Your reply should reproduce all the data below exactly while excluding the pictures.

+ + +

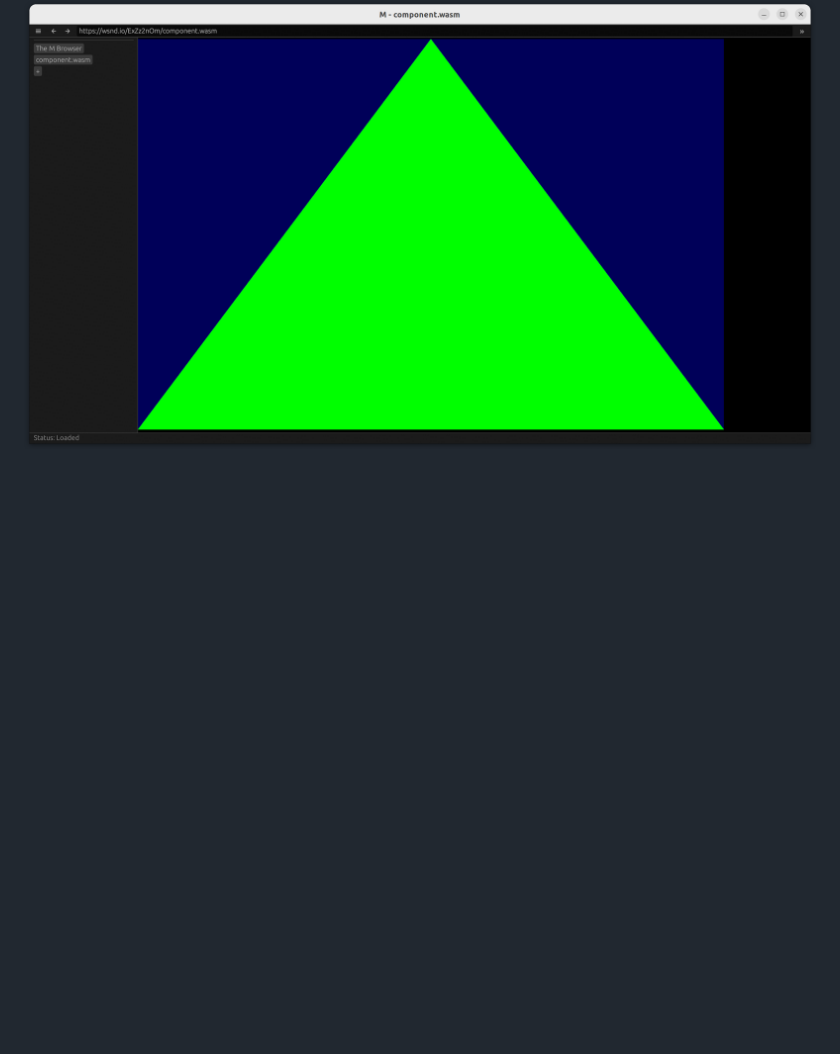
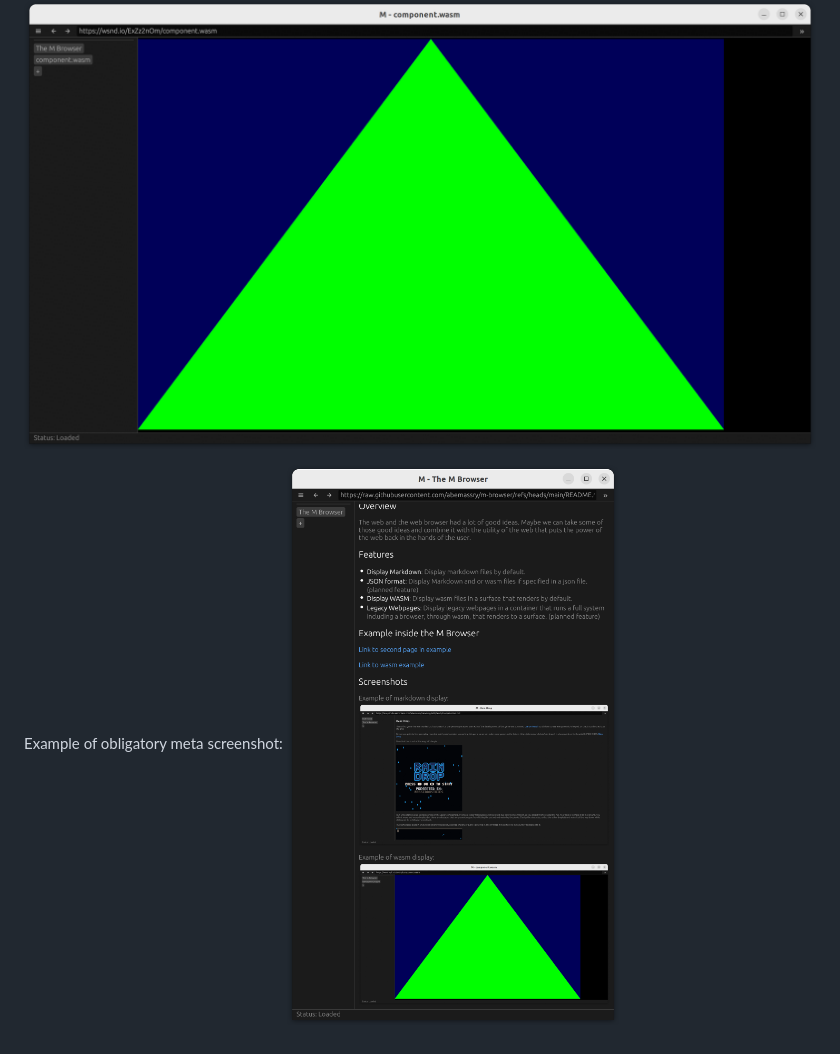
Before and after one commit to abemassry/m-browser, a Markdown page: README.md, the part around the change. Rendered like a GitHub page; pictures changed too: pages/screenshot_meta_20251020.png (added); blank space fills up the shorter version.

Commit message:
add third screenshot in README

```diff
--- a/README.md
+++ b/README.md
@@ -26,3 +26,6 @@ Example of markdown display:
 
 Example of wasm display:
 ![screenshot of M Browser displaying wasm](https://raw.githubusercontent.com/abemassry/m-browser/refs/heads/main/pages/screenshot_wasm_20251020.png)
+
+Example of obligatory meta screenshot:
+![screenshot of M Browser displaying itself](https://raw.githubusercontent.com/abemassry/m-browser/refs/heads/main/pages/screenshot_meta_20251020.png)
```
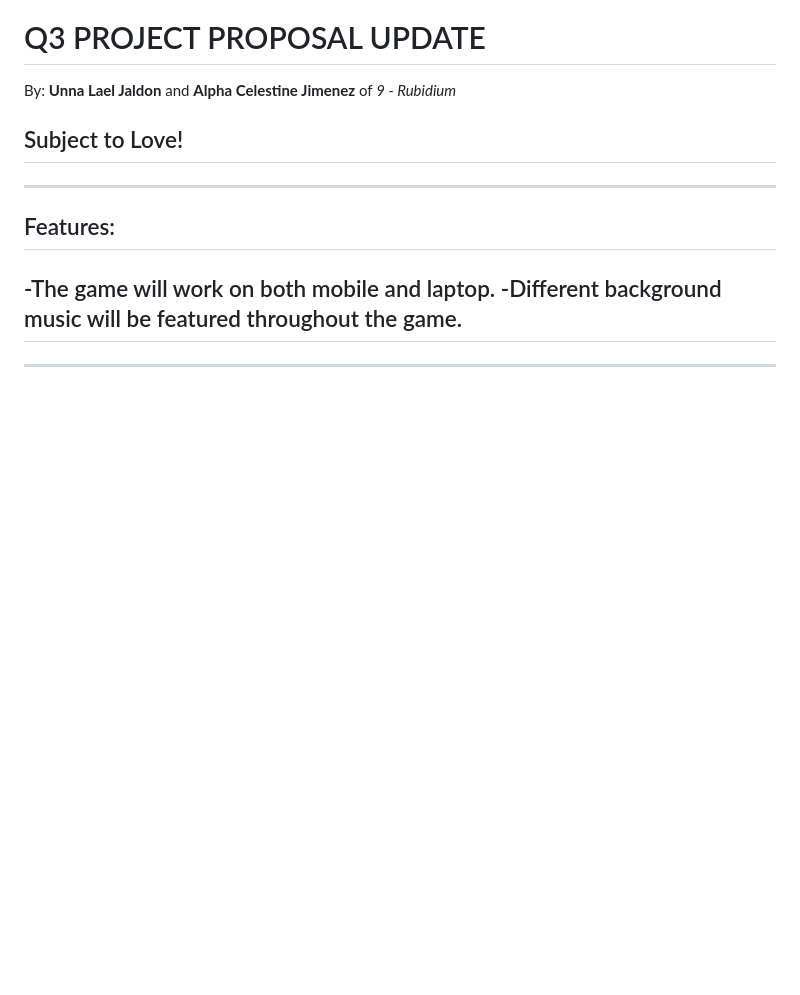
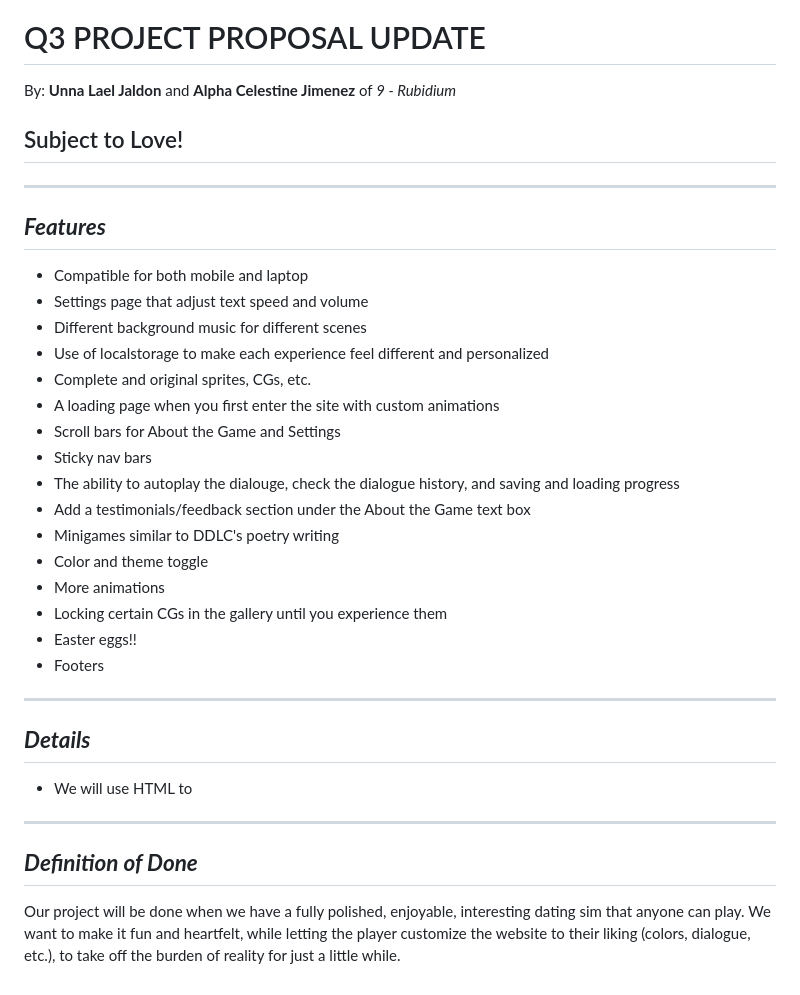
Before and after one commit to Unna-Lael/WDProjRubidiumJaldonJimenez, a Markdown page: readme.md, the part around the change. GitHub-like rendering; blank space fills up the shorter version.

```diff
--- a/readme.md
+++ b/readme.md
@@ -94,10 +94,30 @@ By: **Unna Lael Jaldon** and **Alpha Celestine Jimenez** of *9 - Rubidium*
 
 ## Subject to Love!
 ---
-## Features:
--The game will work on both mobile and laptop.
--Different background music will be featured throughout the game.
--
-
+## ***Features***
+- Compatible for both mobile and laptop
+- Settings page that adjust text speed and volume
+- Different background music for different scenes
+- Use of localstorage to make each experience feel different and personalized
+- Complete and original sprites, CGs, etc.
+- A loading page when you first enter the site with custom animations
+- Scroll bars for About the Game and Settings
+- Sticky nav bars
+- The ability to autoplay the dialouge, check the dialogue history, and saving and loading progress
+- Add a testimonials/feedback section under the About the Game text box
+- Minigames similar to DDLC's poetry writing
+- Color and theme toggle
+- More animations
+- Locking certain CGs in the gallery until you experience them
+- Easter eggs!!
+- Footers
 
 ---
+
+## ***Details***
+- We will use HTML to
+
+---
+
+## ***Definition of Done***
+Our project will be done when we have a fully polished, enjoyable, interesting dating sim that anyone can play. We want to make it fun and heartfelt, while letting the player customize the website to their liking (colors, dialogue, etc.), to take off the burden of reality for just a little while.
```
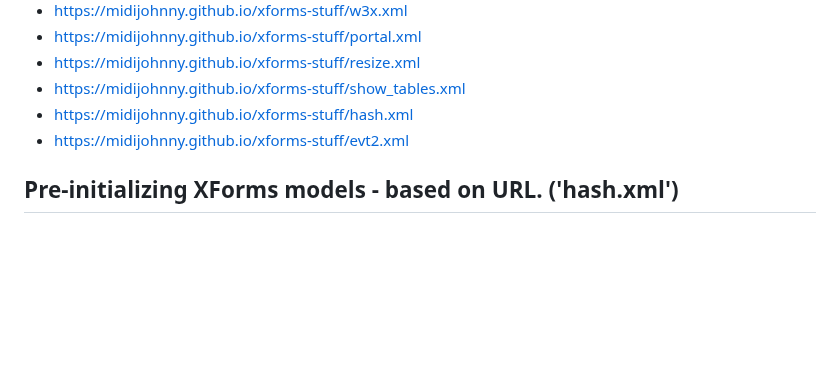
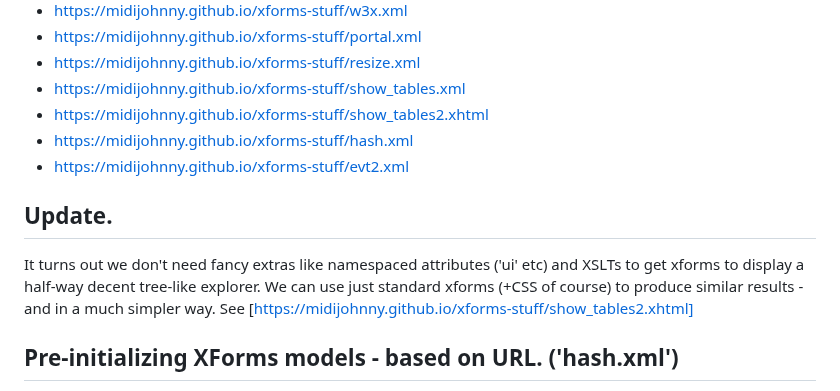
Before and after one commit to midijohnny/xforms-stuff, a Markdown page: README.md, the part around the change. Drawn GitHub-style; blank space fills up the shorter version.

```diff
--- a/README.md
+++ b/README.md
@@ -12,8 +12,14 @@ The majority of these can be viewed directly online:
 - https://midijohnny.github.io/xforms-stuff/portal.xml
 - https://midijohnny.github.io/xforms-stuff/resize.xml
 - https://midijohnny.github.io/xforms-stuff/show_tables.xml
+- https://midijohnny.github.io/xforms-stuff/show_tables2.xhtml
 - https://midijohnny.github.io/xforms-stuff/hash.xml
 - https://midijohnny.github.io/xforms-stuff/evt2.xml
+
+## Update.
+It turns out we don't need fancy extras like namespaced attributes ('ui' etc) and XSLTs to get xforms to display a half-way decent tree-like explorer.
+We can use just standard xforms (+CSS of course) to produce similar results - and in a much simpler way.
+See [https://midijohnny.github.io/xforms-stuff/show_tables2.xhtml]
 
 ## Pre-initializing XForms models - based on URL. ('hash.xml')
 
```
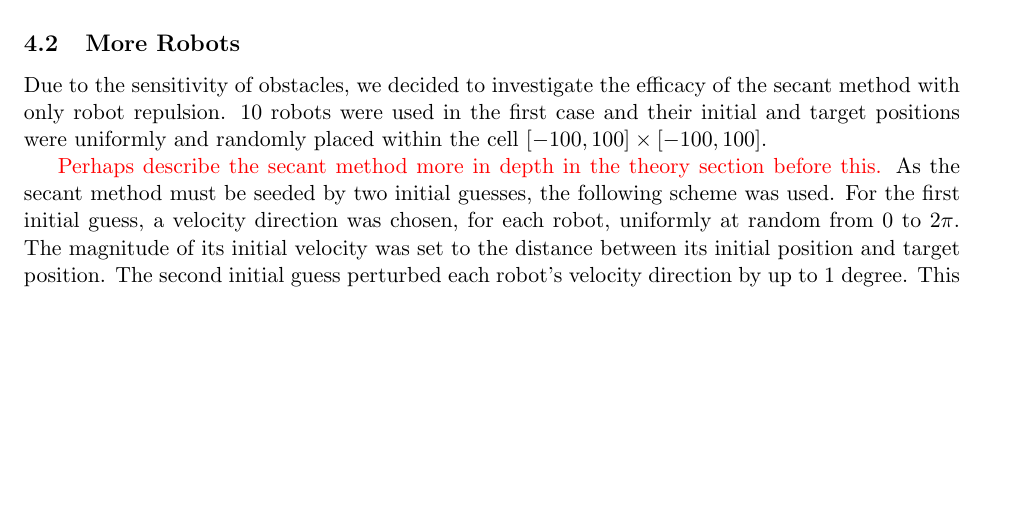
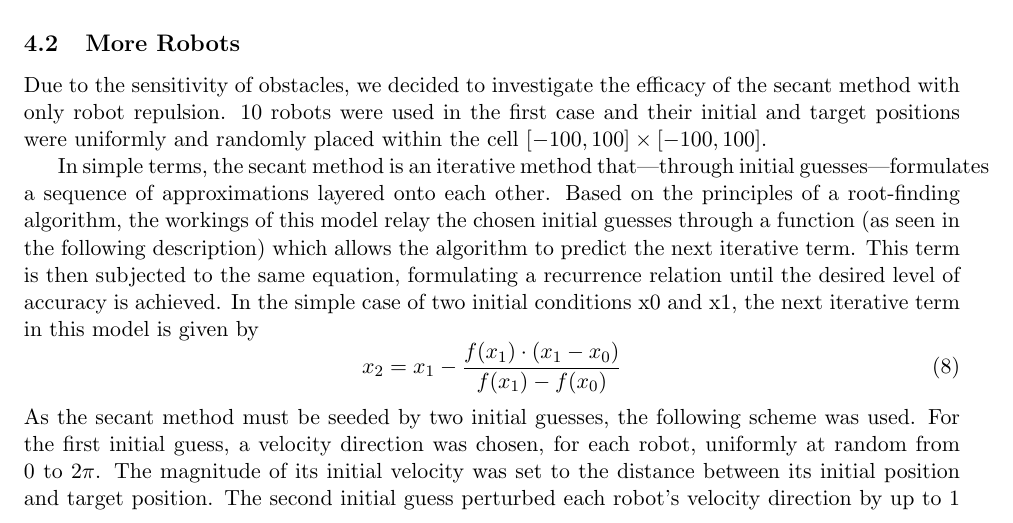
Before and after one commit to RobertYL/math-146-project, a LaTeX paper (report/report.tex): part of page 6 of 9 before the commit and part of page 6 of 10 after it, cut so that both start at the same text, the shorter picture padded with empty space. Compiled offline with pdfLaTeX.

Commit message:
Update report.tex

```diff
--- a/report/report.tex
+++ b/report/report.tex
@@ -127,7 +127,11 @@ A shooting scheme algorithm that used the secant method was attempted, but conve
 
 Due to the sensitivity of obstacles, we decided to investigate the efficacy of the secant method with only robot repulsion. 10 robots were used in the first case and their initial and target positions were uniformly and randomly placed within the cell \([-100,100] \times [-100,100]\).
 
-\textcolor{red}{Perhaps describe the secant method more in depth in the theory section before this.} As the secant method must be seeded by two initial guesses, the following scheme was used. For the first initial guess, a velocity direction was chosen, for each robot, uniformly at random from \(0\) to \(2\pi\). The magnitude of its initial velocity was set to the distance between its initial position and target position. The second initial guess perturbed each robot's velocity direction by up to 1 degree. This was chosen as it would allow for a relatively smooth approximation of the derivative, as opposed to two diametric initial velocity guesses.
+In simple terms, the secant method is an iterative method that—through initial guesses—formulates a sequence of approximations layered onto each other. Based on the principles of a root-finding algorithm, the workings of this model relay the chosen initial guesses through a function (as seen in the following description) which allows the algorithm to predict the next iterative term. This term is then subjected to the same equation, formulating a recurrence relation until the desired level of accuracy is achieved. In the simple case of two initial conditions x0 and x1, the next iterative term in this model is given by
+\begin{equation}
+x_2 = x_1 - \frac{f(x_1) \cdot (x_1 - x_0)}{f(x_1) - f(x_0)}
+\end{equation}
+As the secant method must be seeded by two initial guesses, the following scheme was used. For the first initial guess, a velocity direction was chosen, for each robot, uniformly at random from \(0\) to \(2\pi\). The magnitude of its initial velocity was set to the distance between its initial position and target position. The second initial guess perturbed each robot's velocity direction by up to 1 degree. This was chosen as it would allow for a relatively smooth approximation of the derivative, as opposed to two diametric initial velocity guesses.
 
 50 iterations were used to find the optimal trajectory shown in \Cref{fig:n10m0-paths}. We can see the repulsive effect between robots in the curved trajectory of the robot moving from \(\sim(-60,20)\) to \(\sim(-80,40)\), which is caused by the influence of the robot southwest of it. \Cref{fig:n10m0-paths-zoom} shows a zoomed in section of the domain where two paths cross and turn to reach the target position.
 
```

+ + +

▸ **Answer to this exercise**
Before and after one commit to abemassry/m-browser, a Markdown page: README.md, the part around the change. Rendered like a GitHub page; pictures changed too: pages/screenshot_meta_20251020.png (added); blank space fills up the shorter version.

Commit message:
add third screenshot in README

```diff
--- a/README.md
+++ b/README.md
@@ -26,3 +26,6 @@ Example of markdown display:
 
 Example of wasm display:
 ![screenshot of M Browser displaying wasm](https://raw.githubusercontent.com/abemassry/m-browser/refs/heads/main/pages/screenshot_wasm_20251020.png)
+
+Example of obligatory meta screenshot:
+![screenshot of M Browser displaying itself](https://raw.githubusercontent.com/abemassry/m-browser/refs/heads/main/pages/screenshot_meta_20251020.png)
```
Before and after one commit to Unna-Lael/WDProjRubidiumJaldonJimenez, a Markdown page: readme.md, the part around the change. GitHub-like rendering; blank space fills up the shorter version.

```diff
--- a/readme.md
+++ b/readme.md
@@ -94,10 +94,30 @@ By: **Unna Lael Jaldon** and **Alpha Celestine Jimenez** of *9 - Rubidium*
 
 ## Subject to Love!
 ---
-## Features:
--The game will work on both mobile and laptop.
--Different background music will be featured throughout the game.
--
-
+## ***Features***
+- Compatible for both mobile and laptop
+- Settings page that adjust text speed and volume
+- Different background music for different scenes
+- Use of localstorage to make each experience feel different and personalized
+- Complete and original sprites, CGs, etc.
+- A loading page when you first enter the site with custom animations
+- Scroll bars for About the Game and Settings
+- Sticky nav bars
+- The ability to autoplay the dialouge, check the dialogue history, and saving and loading progress
+- Add a testimonials/feedback section under the About the Game text box
+- Minigames similar to DDLC's poetry writing
+- Color and theme toggle
+- More animations
+- Locking certain CGs in the gallery until you experience them
+- Easter eggs!!
+- Footers
 
 ---
+
+## ***Details***
+- We will use HTML to
+
+---
+
+## ***Definition of Done***
+Our project will be done when we have a fully polished, enjoyable, interesting dating sim that anyone can play. We want to make it fun and heartfelt, while letting the player customize the website to their liking (colors, dialogue, etc.), to take off the burden of reality for just a little while.
```
Before and after one commit to midijohnny/xforms-stuff, a Markdown page: README.md, the part around the change. Drawn GitHub-style; blank space fills up the shorter version.

```diff
--- a/README.md
+++ b/README.md
@@ -12,8 +12,14 @@ The majority of these can be viewed directly online:
 - https://midijohnny.github.io/xforms-stuff/portal.xml
 - https://midijohnny.github.io/xforms-stuff/resize.xml
 - https://midijohnny.github.io/xforms-stuff/show_tables.xml
+- https://midijohnny.github.io/xforms-stuff/show_tables2.xhtml
 - https://midijohnny.github.io/xforms-stuff/hash.xml
 - https://midijohnny.github.io/xforms-stuff/evt2.xml
+
+## Update.
+It turns out we don't need fancy extras like namespaced attributes ('ui' etc) and XSLTs to get xforms to display a half-way decent tree-like explorer.
+We can use just standard xforms (+CSS of course) to produce similar results - and in a much simpler way.
+See [https://midijohnny.github.io/xforms-stuff/show_tables2.xhtml]
 
 ## Pre-initializing XForms models - based on URL. ('hash.xml')
 
```
Before and after one commit to RobertYL/math-146-project, a LaTeX paper (report/report.tex): part of page 6 of 9 before the commit and part of page 6 of 10 after it, cut so that both start at the same text, the shorter picture padded with empty space. Compiled offline with pdfLaTeX.

Commit message:
Update report.tex

```diff
--- a/report/report.tex
+++ b/report/report.tex
@@ -127,7 +127,11 @@ A shooting scheme algorithm that used the secant method was attempted, but conve
 
 Due to the sensitivity of obstacles, we decided to investigate the efficacy of the secant method with only robot repulsion. 10 robots were used in the first case and their initial and target positions were uniformly and randomly placed within the cell \([-100,100] \times [-100,100]\).
 
-\textcolor{red}{Perhaps describe the secant method more in depth in the theory section before this.} As the secant method must be seeded by two initial guesses, the following scheme was used. For the first initial guess, a velocity direction was chosen, for each robot, uniformly at random from \(0\) to \(2\pi\). The magnitude of its initial velocity was set to the distance between its initial position and target position. The second initial guess perturbed each robot's velocity direction by up to 1 degree. This was chosen as it would allow for a relatively smooth approximation of the derivative, as opposed to two diametric initial velocity guesses.
+In simple terms, the secant method is an iterative method that—through initial guesses—formulates a sequence of approximations layered onto each other. Based on the principles of a root-finding algorithm, the workings of this model relay the chosen initial guesses through a function (as seen in the following description) which allows the algorithm to predict the next iterative term. This term is then subjected to the same equation, formulating a recurrence relation until the desired level of accuracy is achieved. In the simple case of two initial conditions x0 and x1, the next iterative term in this model is given by
+\begin{equation}
+x_2 = x_1 - \frac{f(x_1) \cdot (x_1 - x_0)}{f(x_1) - f(x_0)}
+\end{equation}
+As the secant method must be seeded by two initial guesses, the following scheme was used. For the first initial guess, a velocity direction was chosen, for each robot, uniformly at random from \(0\) to \(2\pi\). The magnitude of its initial velocity was set to the distance between its initial position and target position. The second initial guess perturbed each robot's velocity direction by up to 1 degree. This was chosen as it would allow for a relatively smooth approximation of the derivative, as opposed to two diametric initial velocity guesses.
 
 50 iterations were used to find the optimal trajectory shown in \Cref{fig:n10m0-paths}. We can see the repulsive effect between robots in the curved trajectory of the robot moving from \(\sim(-60,20)\) to \(\sim(-80,40)\), which is caused by the influence of the robot southwest of it. \Cref{fig:n10m0-paths-zoom} shows a zoomed in section of the domain where two paths cross and turn to reach the target position.
 
```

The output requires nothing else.